The problem is that cooperation can be equivalent to giving in in to coercive demands, so the demands only increase and escalate. I need to not only deal with the exploitation, but also balance between too much cooperation on the one end and too much rigidity on the other.

Throw Him a Parade…

No, really. He truly thinks he deserves one. If he does something remotely responsible, fulfills some small part of his parental duty, does the very least he can do, but takes some effort doing it, then he really believes he should receive recognition and praise – from me!

This man pays no child support, contributes nothing financially or time wise to his child’s education, doesn’t even contribute to the care of his child’s animals, not even when they are with him (I send the food), but he transports his kid to school one week and actually brings it my attention, telling me how much it cost him in gas and time, fully expecting me to thank him and tell him how wonderful he is and just marvel at his sacrifice!

No lie. He even tried to put the words into my mouth.

You think…you just think that after all this time, I would not be amazed. But I am.

What’s sad is that it’s not even nerve. It’s the way he is. It’s how he perceives life, looks at the world – all from his egocentric viewpoint, where every little thing he does has monumental significance, because he’s so grand and it’s all about him.

And if other people have to sacrifice or invest more or absorb his deficits or cover what he doesn’t, well, that’s just as it should be. Because the only sacrifice worth acknowledging are his, no matter how minute, and no one else matters.

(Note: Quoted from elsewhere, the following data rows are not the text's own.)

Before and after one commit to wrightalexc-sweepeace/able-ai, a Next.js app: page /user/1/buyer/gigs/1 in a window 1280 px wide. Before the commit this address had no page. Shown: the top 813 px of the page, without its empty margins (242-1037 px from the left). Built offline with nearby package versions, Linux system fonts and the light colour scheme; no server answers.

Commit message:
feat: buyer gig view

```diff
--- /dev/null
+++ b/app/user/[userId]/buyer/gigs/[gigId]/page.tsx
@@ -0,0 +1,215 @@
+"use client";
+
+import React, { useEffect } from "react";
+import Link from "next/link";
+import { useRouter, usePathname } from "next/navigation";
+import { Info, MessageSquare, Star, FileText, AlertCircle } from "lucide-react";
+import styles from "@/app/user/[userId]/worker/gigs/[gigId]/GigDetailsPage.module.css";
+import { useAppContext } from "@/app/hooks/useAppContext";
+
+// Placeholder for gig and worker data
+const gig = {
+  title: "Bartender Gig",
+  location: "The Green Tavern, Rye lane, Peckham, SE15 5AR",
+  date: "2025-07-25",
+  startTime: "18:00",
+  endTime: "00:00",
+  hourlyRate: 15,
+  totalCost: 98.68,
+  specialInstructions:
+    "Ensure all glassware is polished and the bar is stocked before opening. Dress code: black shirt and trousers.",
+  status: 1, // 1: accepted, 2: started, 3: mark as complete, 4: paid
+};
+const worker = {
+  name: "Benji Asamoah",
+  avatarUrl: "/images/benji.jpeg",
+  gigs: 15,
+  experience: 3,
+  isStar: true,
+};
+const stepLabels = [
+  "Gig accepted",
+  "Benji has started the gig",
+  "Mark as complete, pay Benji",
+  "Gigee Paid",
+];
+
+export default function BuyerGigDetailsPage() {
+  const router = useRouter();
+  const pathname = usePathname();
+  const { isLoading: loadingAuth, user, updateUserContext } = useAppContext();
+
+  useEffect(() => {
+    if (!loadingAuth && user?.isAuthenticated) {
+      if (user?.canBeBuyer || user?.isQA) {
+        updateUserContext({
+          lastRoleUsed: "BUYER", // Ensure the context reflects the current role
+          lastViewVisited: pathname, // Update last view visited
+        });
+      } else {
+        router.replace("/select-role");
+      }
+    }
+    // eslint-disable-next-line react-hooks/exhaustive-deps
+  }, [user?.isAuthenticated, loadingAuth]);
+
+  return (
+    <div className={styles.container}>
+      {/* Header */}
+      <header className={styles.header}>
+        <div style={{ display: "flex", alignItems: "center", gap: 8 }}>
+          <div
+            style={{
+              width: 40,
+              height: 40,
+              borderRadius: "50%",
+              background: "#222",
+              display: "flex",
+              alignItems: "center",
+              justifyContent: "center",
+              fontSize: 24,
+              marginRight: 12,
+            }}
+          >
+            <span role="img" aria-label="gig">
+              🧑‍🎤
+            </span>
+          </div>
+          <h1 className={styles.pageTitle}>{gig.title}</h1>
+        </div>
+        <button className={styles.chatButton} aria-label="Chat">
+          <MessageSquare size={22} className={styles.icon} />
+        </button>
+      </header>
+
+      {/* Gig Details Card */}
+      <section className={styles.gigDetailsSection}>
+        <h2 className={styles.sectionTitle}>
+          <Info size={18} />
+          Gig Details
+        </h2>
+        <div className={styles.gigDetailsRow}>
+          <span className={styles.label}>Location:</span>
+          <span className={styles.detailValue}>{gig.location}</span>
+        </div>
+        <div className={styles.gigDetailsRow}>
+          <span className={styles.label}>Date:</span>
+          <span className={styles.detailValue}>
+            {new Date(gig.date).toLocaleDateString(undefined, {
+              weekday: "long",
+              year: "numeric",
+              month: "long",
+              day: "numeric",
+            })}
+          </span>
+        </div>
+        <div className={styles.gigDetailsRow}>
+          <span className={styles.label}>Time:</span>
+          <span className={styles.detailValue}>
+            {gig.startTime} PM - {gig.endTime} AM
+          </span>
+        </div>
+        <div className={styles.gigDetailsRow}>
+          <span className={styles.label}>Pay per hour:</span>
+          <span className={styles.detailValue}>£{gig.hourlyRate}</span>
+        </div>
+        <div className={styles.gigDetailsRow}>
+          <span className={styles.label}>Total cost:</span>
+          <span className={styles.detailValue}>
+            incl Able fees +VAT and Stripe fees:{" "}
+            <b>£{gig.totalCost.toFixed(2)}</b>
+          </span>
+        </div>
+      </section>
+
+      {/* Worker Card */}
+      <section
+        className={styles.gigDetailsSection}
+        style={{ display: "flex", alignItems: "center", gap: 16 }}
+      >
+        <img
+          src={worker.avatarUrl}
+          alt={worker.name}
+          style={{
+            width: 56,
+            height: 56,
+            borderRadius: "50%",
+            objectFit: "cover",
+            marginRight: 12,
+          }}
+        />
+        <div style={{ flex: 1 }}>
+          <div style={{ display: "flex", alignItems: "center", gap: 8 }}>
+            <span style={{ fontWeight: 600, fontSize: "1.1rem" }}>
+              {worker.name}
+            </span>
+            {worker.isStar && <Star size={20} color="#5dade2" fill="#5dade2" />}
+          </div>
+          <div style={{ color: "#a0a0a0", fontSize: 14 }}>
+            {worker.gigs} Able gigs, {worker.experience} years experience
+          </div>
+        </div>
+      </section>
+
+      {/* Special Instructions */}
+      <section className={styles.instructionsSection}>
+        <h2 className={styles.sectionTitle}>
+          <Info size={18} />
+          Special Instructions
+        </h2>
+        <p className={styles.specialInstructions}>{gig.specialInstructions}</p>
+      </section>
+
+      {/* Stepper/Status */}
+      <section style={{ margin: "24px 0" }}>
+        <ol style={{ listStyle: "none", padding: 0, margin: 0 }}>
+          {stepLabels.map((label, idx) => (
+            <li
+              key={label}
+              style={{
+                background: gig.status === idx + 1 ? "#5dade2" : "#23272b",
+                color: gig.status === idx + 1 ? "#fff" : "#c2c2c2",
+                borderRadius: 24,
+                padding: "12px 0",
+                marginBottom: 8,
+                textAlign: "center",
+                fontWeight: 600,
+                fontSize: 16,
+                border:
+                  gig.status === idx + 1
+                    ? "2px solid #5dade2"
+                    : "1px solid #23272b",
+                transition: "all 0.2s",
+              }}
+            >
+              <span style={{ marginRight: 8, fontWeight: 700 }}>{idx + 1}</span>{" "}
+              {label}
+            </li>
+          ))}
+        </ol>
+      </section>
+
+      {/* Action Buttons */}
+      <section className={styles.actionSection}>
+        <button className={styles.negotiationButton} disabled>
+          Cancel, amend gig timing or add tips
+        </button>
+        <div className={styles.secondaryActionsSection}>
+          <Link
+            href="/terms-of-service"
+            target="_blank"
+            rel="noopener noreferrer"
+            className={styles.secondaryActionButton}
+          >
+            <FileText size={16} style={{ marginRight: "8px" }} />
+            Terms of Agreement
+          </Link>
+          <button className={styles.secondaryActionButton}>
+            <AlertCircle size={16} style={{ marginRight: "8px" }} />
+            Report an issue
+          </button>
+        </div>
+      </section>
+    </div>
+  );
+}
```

If you could have seen how much he needed me to say what a good job he had done transporting her for her education, as if that was above and beyond anything any normal parent would have done…

It wasn’t about acknowledging someone else’s contribution. Everyone likes that. He was clearly put out, and he wanted me to know that and to be grateful for him doing it anyway.

Throw him a parade…and toss me a barf bag.

Sorry, for appearing bitter. Actually I’m not. Just tired. Because he bleeds me dry financially and psychologically (though not as much anymore with the latter, for I’ve learned to protect myself). But the finances is huge. And then he wants me to throw him a parade for stepping up in this one area.

Not amused, but I want to laugh.

And how can you share a joke better than with someone who understands – you, who have ventured onto this blog with your own tales of incredulity big and small?